## DATA PROVIDED
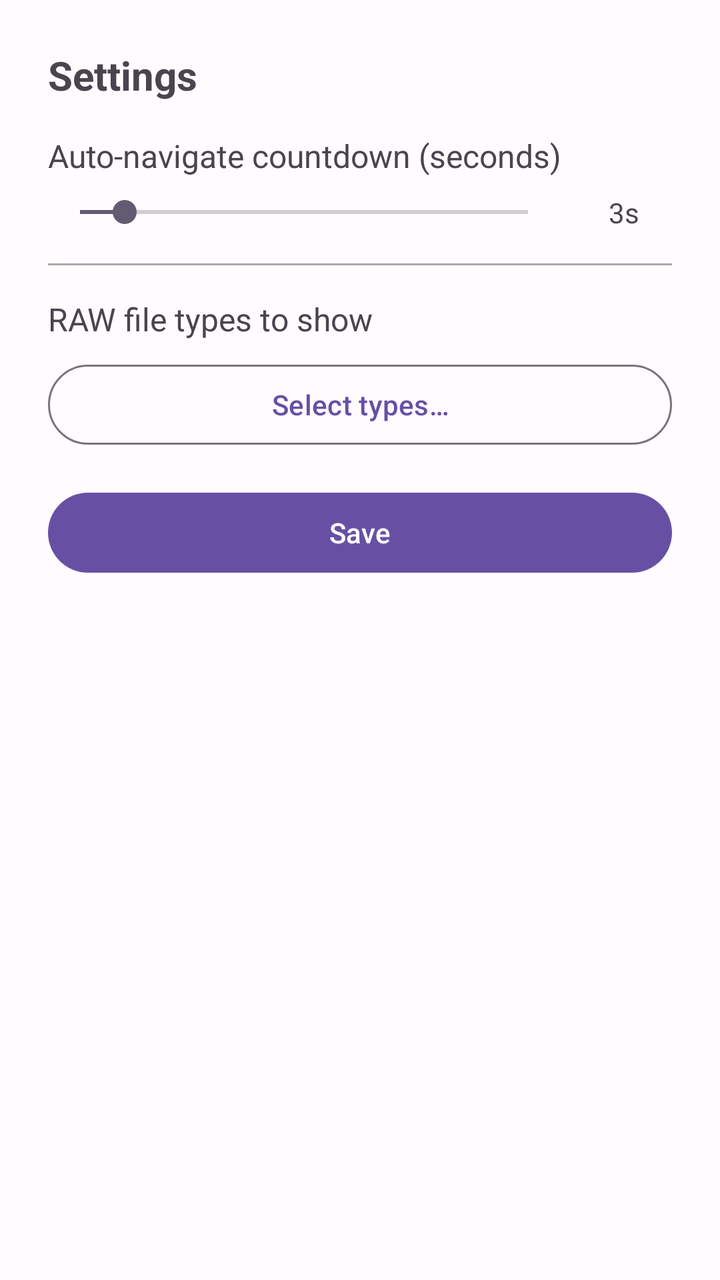
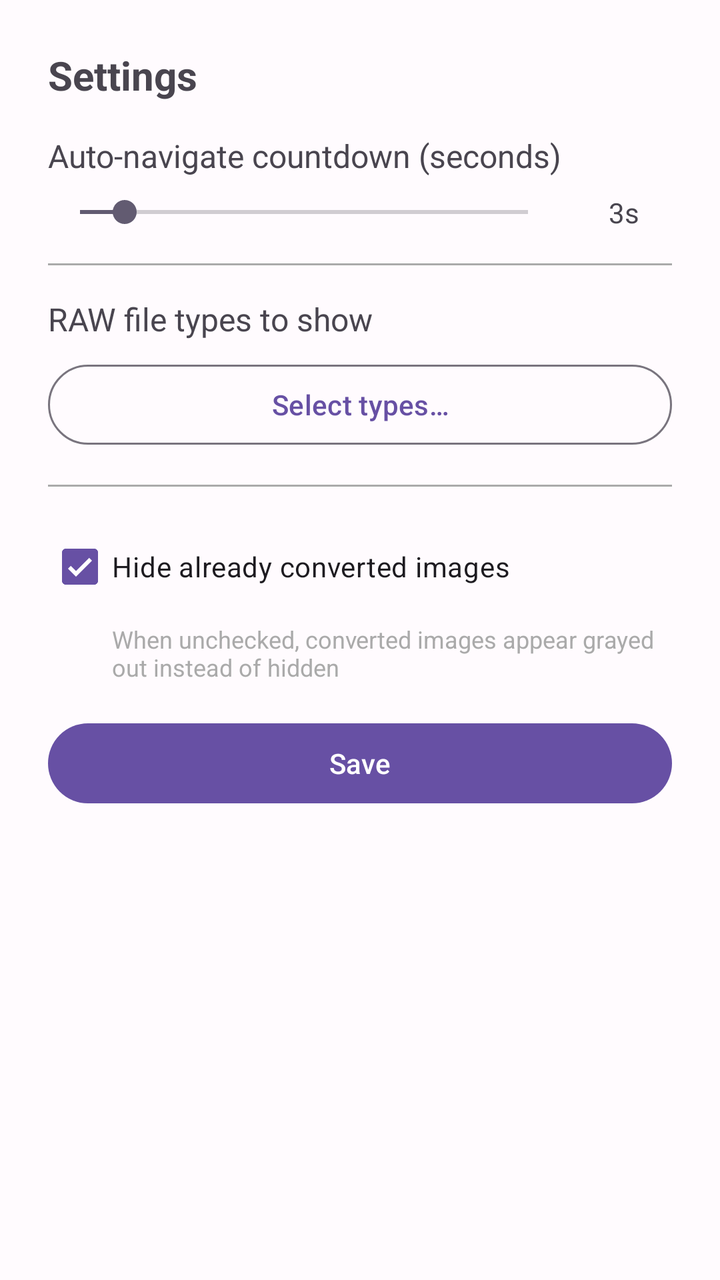

Two renders of the same Android screen: before a commit and after it. Below are the layout's source before the change and the commit's diff.
<!-- AndroidManifest.xml: application theme Theme.Raw2DNG -->
<!-- res/layout/dialog_settings.xml -->
<?xml version="1.0" encoding="utf-8"?>
<LinearLayout xmlns:android="http://schemas.android.com/apk/res/android"
    android:layout_width="match_parent"
    android:layout_height="wrap_content"
    android:orientation="vertical"
    android:padding="24dp">

    <TextView
        android:layout_width="match_parent"
        android:layout_height="wrap_content"
        android:text="@string/settings"
        android:textSize="20sp"
        android:textStyle="bold"
        android:layout_marginBottom="16dp" />

    
    <TextView
        android:layout_width="match_parent"
        android:layout_height="wrap_content"
        android:text="@string/autonav_timeout_label"
        android:textSize="16sp"
        android:layout_marginBottom="8dp" />

    <LinearLayout
        android:layout_width="match_parent"
        android:layout_height="wrap_content"
        android:orientation="horizontal"
        android:gravity="center_vertical">

        <SeekBar
            android:id="@+id/seekAutonavTimeout"
            android:layout_width="0dp"
            android:layout_height="wrap_content"
            android:layout_weight="1"
            android:max="30"
            android:progress="3" />

        <TextView
            android:id="@+id/txtAutonavValue"
            android:layout_width="48dp"
            android:layout_height="wrap_content"
            android:text="3s"
            android:textAlignment="center"
            android:layout_marginStart="8dp" />

    </LinearLayout>

    <TextView
        android:id="@+id/txtAutonavWarning"
        android:layout_width="match_parent"
        android:layout_height="wrap_content"
        android:text="@string/autonav_zero_warning"
        android:textColor="#FF5722"
        android:textSize="12sp"
        android:visibility="gone"
        android:layout_marginTop="4dp" />

    
    <View
        android:layout_width="match_parent"
        android:layout_height="1dp"
        android:background="@android:color/darker_gray"
        android:layout_marginTop="16dp"
        android:layout_marginBottom="16dp" />

    <TextView
        android:layout_width="match_parent"
        android:layout_height="wrap_content"
        android:text="@string/raw_types_label"
        android:textSize="16sp"
        android:layout_marginBottom="8dp" />

    <Button
        android:id="@+id/btnSelectRawTypes"
        android:layout_width="match_parent"
        android:layout_height="wrap_content"
        style="@style/Widget.Material3.Button.OutlinedButton"
        android:text="@string/raw_types_select" />

    <Button
        android:id="@+id/btnSave"
        android:layout_width="match_parent"
        android:layout_height="wrap_content"
        android:text="@string/save"
        android:layout_marginTop="16dp" />

</LinearLayout>
<!-- resources referenced by this layout -->
<resources>
  <string name="autonav_timeout_label">Auto-navigate countdown (seconds)</string>
  <string name="autonav_zero_warning">⚠️ With 0 seconds, navigation happens immediately even if some conversions failed</string>
  <string name="raw_types_label">RAW file types to show</string>
  <string name="raw_types_select">Select types…</string>
  <string name="save">Save</string>
  <string name="settings">Settings</string>
  <style name="Theme.Raw2DNG" parent="Theme.Material3.DayNight.NoActionBar">
          
          <item name="colorPrimary">@color/md_theme_primary</item>
          <item name="colorOnPrimary">@color/md_theme_onPrimary</item>
          <item name="colorPrimaryContainer">@color/md_theme_primaryContainer</item>
          <item name="colorOnPrimaryContainer">@color/md_theme_onPrimaryContainer</item>
          
          <item name="colorSecondary">@color/md_theme_secondary</item>
          <item name="colorOnSecondary">@color/md_theme_onSecondary</item>
          <item name="colorSecondaryContainer">@color/md_theme_secondaryContainer</item>
          <item name="colorOnSecondaryContainer">@color/md_theme_onSecondaryContainer</item>
          
          <item name="colorTertiary">@color/md_theme_tertiary</item>
          <item name="colorOnTertiary">@color/md_theme_onTertiary</item>
          
          <item name="android:colorBackground">@color/md_theme_background</item>
          <item name="colorOnBackground">@color/md_theme_onBackground</item>
          <item name="colorSurface">@color/md_theme_surface</item>
          <item name="colorOnSurface">@color/md_theme_onSurface</item>
          <item name="colorSurfaceVariant">@color/md_theme_surfaceVariant</item>
          <item name="colorOnSurfaceVariant">@color/md_theme_onSurfaceVariant</item>
          
          <item name="android:statusBarColor">@android:color/transparent</item>
          <item name="android:navigationBarColor">@android:color/transparent</item>
      </style>
  <color name="md_theme_primary">#6750A4</color>
  <color name="md_theme_onPrimary">#FFFFFF</color>
  <color name="md_theme_primaryContainer">#EADDFF</color>
  <color name="md_theme_onPrimaryContainer">#21005E</color>
  <color name="md_theme_secondary">#625B71</color>
  <color name="md_theme_onSecondary">#FFFFFF</color>
  <color name="md_theme_secondaryContainer">#E8DEF8</color>
  <color name="md_theme_onSecondaryContainer">#1E192B</color>
  <color name="md_theme_tertiary">#7D5260</color>
  <color name="md_theme_onTertiary">#FFFFFF</color>
  <color name="md_theme_background">#FFFBFE</color>
  <color name="md_theme_onBackground">#1C1B1F</color>
  <color name="md_theme_surface">#FFFBFE</color>
  <color name="md_theme_onSurface">#1C1B1F</color>
  <color name="md_theme_surfaceVariant">#E7E0EC</color>
  <color name="md_theme_onSurfaceVariant">#49454E</color>
</resources>

<!-- the commit's change to res/layout/dialog_settings.xml (unified diff, before → after) -->
@@ -77,6 +77,30 @@
         style="@style/Widget.Material3.Button.OutlinedButton"
         android:text="@string/raw_types_select" />
 
+    
+    <View
+        android:layout_width="match_parent"
+        android:layout_height="1dp"
+        android:background="@android:color/darker_gray"
+        android:layout_marginTop="16dp"
+        android:layout_marginBottom="16dp" />
+
+    <CheckBox
+        android:id="@+id/chkHideConverted"
+        android:layout_width="match_parent"
+        android:layout_height="wrap_content"
+        android:text="@string/hide_converted_label"
+        android:checked="true" />
+
+    <TextView
+        android:layout_width="match_parent"
+        android:layout_height="wrap_content"
+        android:text="@string/hide_converted_hint"
+        android:textSize="12sp"
+        android:textColor="@android:color/darker_gray"
+        android:layout_marginStart="32dp"
+        android:layout_marginTop="4dp" />
+
     <Button
         android:id="@+id/btnSave"
         android:layout_width="match_parent"
<!-- resource entries referenced after the edit -->
@@ -2,6 +2,8 @@
 <resources>
   <string name="autonav_timeout_label">Auto-navigate countdown (seconds)</string>
   <string name="autonav_zero_warning">⚠️ With 0 seconds, navigation happens immediately even if some conversions failed</string>
+  <string name="hide_converted_hint">When unchecked, converted images appear grayed out instead of hidden</string>
+  <string name="hide_converted_label">Hide already converted images</string>
   <string name="raw_types_label">RAW file types to show</string>
   <string name="raw_types_select">Select types…</string>
   <string name="save">Save</string>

## BRIEF
When you repeat the data, keep every line exact and drop the images.

## TASK OUTPUT
Two renders of the same Android screen: before a commit and after it. Below are the layout's source before the change and the commit's diff.
<!-- AndroidManifest.xml: application theme Theme.Raw2DNG -->
<!-- res/layout/dialog_settings.xml -->
<?xml version="1.0" encoding="utf-8"?>
<LinearLayout xmlns:android="http://schemas.android.com/apk/res/android"
    android:layout_width="match_parent"
    android:layout_height="wrap_content"
    android:orientation="vertical"
    android:padding="24dp">

    <TextView
        android:layout_width="match_parent"
        android:layout_height="wrap_content"
        android:text="@string/settings"
        android:textSize="20sp"
        android:textStyle="bold"
        android:layout_marginBottom="16dp" />

    
    <TextView
        android:layout_width="match_parent"
        android:layout_height="wrap_content"
        android:text="@string/autonav_timeout_label"
        android:textSize="16sp"
        android:layout_marginBottom="8dp" />

    <LinearLayout
        android:layout_width="match_parent"
        android:layout_height="wrap_content"
        android:orientation="horizontal"
        android:gravity="center_vertical">

        <SeekBar
            android:id="@+id/seekAutonavTimeout"
            android:layout_width="0dp"
            android:layout_height="wrap_content"
            android:layout_weight="1"
            android:max="30"
            android:progress="3" />

        <TextView
            android:id="@+id/txtAutonavValue"
            android:layout_width="48dp"
            android:layout_height="wrap_content"
            android:text="3s"
            android:textAlignment="center"
            android:layout_marginStart="8dp" />

    </LinearLayout>

    <TextView
        android:id="@+id/txtAutonavWarning"
        android:layout_width="match_parent"
        android:layout_height="wrap_content"
        android:text="@string/autonav_zero_warning"
        android:textColor="#FF5722"
        android:textSize="12sp"
        android:visibility="gone"
        android:layout_marginTop="4dp" />

    
    <View
        android:layout_width="match_parent"
        android:layout_height="1dp"
        android:background="@android:color/darker_gray"
        android:layout_marginTop="16dp"
        android:layout_marginBottom="16dp" />

    <TextView
        android:layout_width="match_parent"
        android:layout_height="wrap_content"
        android:text="@string/raw_types_label"
        android:textSize="16sp"
        android:layout_marginBottom="8dp" />

    <Button
        android:id="@+id/btnSelectRawTypes"
        android:layout_width="match_parent"
        android:layout_height="wrap_content"
        style="@style/Widget.Material3.Button.OutlinedButton"
        android:text="@string/raw_types_select" />

    <Button
        android:id="@+id/btnSave"
        android:layout_width="match_parent"
        android:layout_height="wrap_content"
        android:text="@string/save"
        android:layout_marginTop="16dp" />

</LinearLayout>
<!-- resources referenced by this layout -->
<resources>
  <string name="autonav_timeout_label">Auto-navigate countdown (seconds)</string>
  <string name="autonav_zero_warning">⚠️ With 0 seconds, navigation happens immediately even if some conversions failed</string>
  <string name="raw_types_label">RAW file types to show</string>
  <string name="raw_types_select">Select types…</string>
  <string name="save">Save</string>
  <string name="settings">Settings</string>
  <style name="Theme.Raw2DNG" parent="Theme.Material3.DayNight.NoActionBar">
          
          <item name="colorPrimary">@color/md_theme_primary</item>
          <item name="colorOnPrimary">@color/md_theme_onPrimary</item>
          <item name="colorPrimaryContainer">@color/md_theme_primaryContainer</item>
          <item name="colorOnPrimaryContainer">@color/md_theme_onPrimaryContainer</item>
          
          <item name="colorSecondary">@color/md_theme_secondary</item>
          <item name="colorOnSecondary">@color/md_theme_onSecondary</item>
          <item name="colorSecondaryContainer">@color/md_theme_secondaryContainer</item>
          <item name="colorOnSecondaryContainer">@color/md_theme_onSecondaryContainer</item>
          
          <item name="colorTertiary">@color/md_theme_tertiary</item>
          <item name="colorOnTertiary">@color/md_theme_onTertiary</item>
          
          <item name="android:colorBackground">@color/md_theme_background</item>
          <item name="colorOnBackground">@color/md_theme_onBackground</item>
          <item name="colorSurface">@color/md_theme_surface</item>
          <item name="colorOnSurface">@color/md_theme_onSurface</item>
          <item name="colorSurfaceVariant">@color/md_theme_surfaceVariant</item>
          <item name="colorOnSurfaceVariant">@color/md_theme_onSurfaceVariant</item>
          
          <item name="android:statusBarColor">@android:color/transparent</item>
          <item name="android:navigationBarColor">@android:color/transparent</item>
      </style>
  <color name="md_theme_primary">#6750A4</color>
  <color name="md_theme_onPrimary">#FFFFFF</color>
  <color name="md_theme_primaryContainer">#EADDFF</color>
  <color name="md_theme_onPrimaryContainer">#21005E</color>
  <color name="md_theme_secondary">#625B71</color>
  <color name="md_theme_onSecondary">#FFFFFF</color>
  <color name="md_theme_secondaryContainer">#E8DEF8</color>
  <color name="md_theme_onSecondaryContainer">#1E192B</color>
  <color name="md_theme_tertiary">#7D5260</color>
  <color name="md_theme_onTertiary">#FFFFFF</color>
  <color name="md_theme_background">#FFFBFE</color>
  <color name="md_theme_onBackground">#1C1B1F</color>
  <color name="md_theme_surface">#FFFBFE</color>
  <color name="md_theme_onSurface">#1C1B1F</color>
  <color name="md_theme_surfaceVariant">#E7E0EC</color>
  <color name="md_theme_onSurfaceVariant">#49454E</color>
</resources>

<!-- the commit's change to res/layout/dialog_settings.xml (unified diff, before → after) -->
@@ -77,6 +77,30 @@
         style="@style/Widget.Material3.Button.OutlinedButton"
         android:text="@string/raw_types_select" />
 
+    
+    <View
+        android:layout_width="match_parent"
+        android:layout_height="1dp"
+        android:background="@android:color/darker_gray"
+        android:layout_marginTop="16dp"
+        android:layout_marginBottom="16dp" />
+
+    <CheckBox
+        android:id="@+id/chkHideConverted"
+        android:layout_width="match_parent"
+        android:layout_height="wrap_content"
+        android:text="@string/hide_converted_label"
+        android:checked="true" />
+
+    <TextView
+        android:layout_width="match_parent"
+        android:layout_height="wrap_content"
+        android:text="@string/hide_converted_hint"
+        android:textSize="12sp"
+        android:textColor="@android:color/darker_gray"
+        android:layout_marginStart="32dp"
+        android:layout_marginTop="4dp" />
+
     <Button
         android:id="@+id/btnSave"
         android:layout_width="match_parent"
<!-- resource entries referenced after the edit -->
@@ -2,6 +2,8 @@
 <resources>
   <string name="autonav_timeout_label">Auto-navigate countdown (seconds)</string>
   <string name="autonav_zero_warning">⚠️ With 0 seconds, navigation happens immediately even if some conversions failed</string>
+  <string name="hide_converted_hint">When unchecked, converted images appear grayed out instead of hidden</string>
+  <string name="hide_converted_label">Hide already converted images</string>
   <string name="raw_types_label">RAW file types to show</string>
   <string name="raw_types_select">Select types…</string>
   <string name="save">Save</string>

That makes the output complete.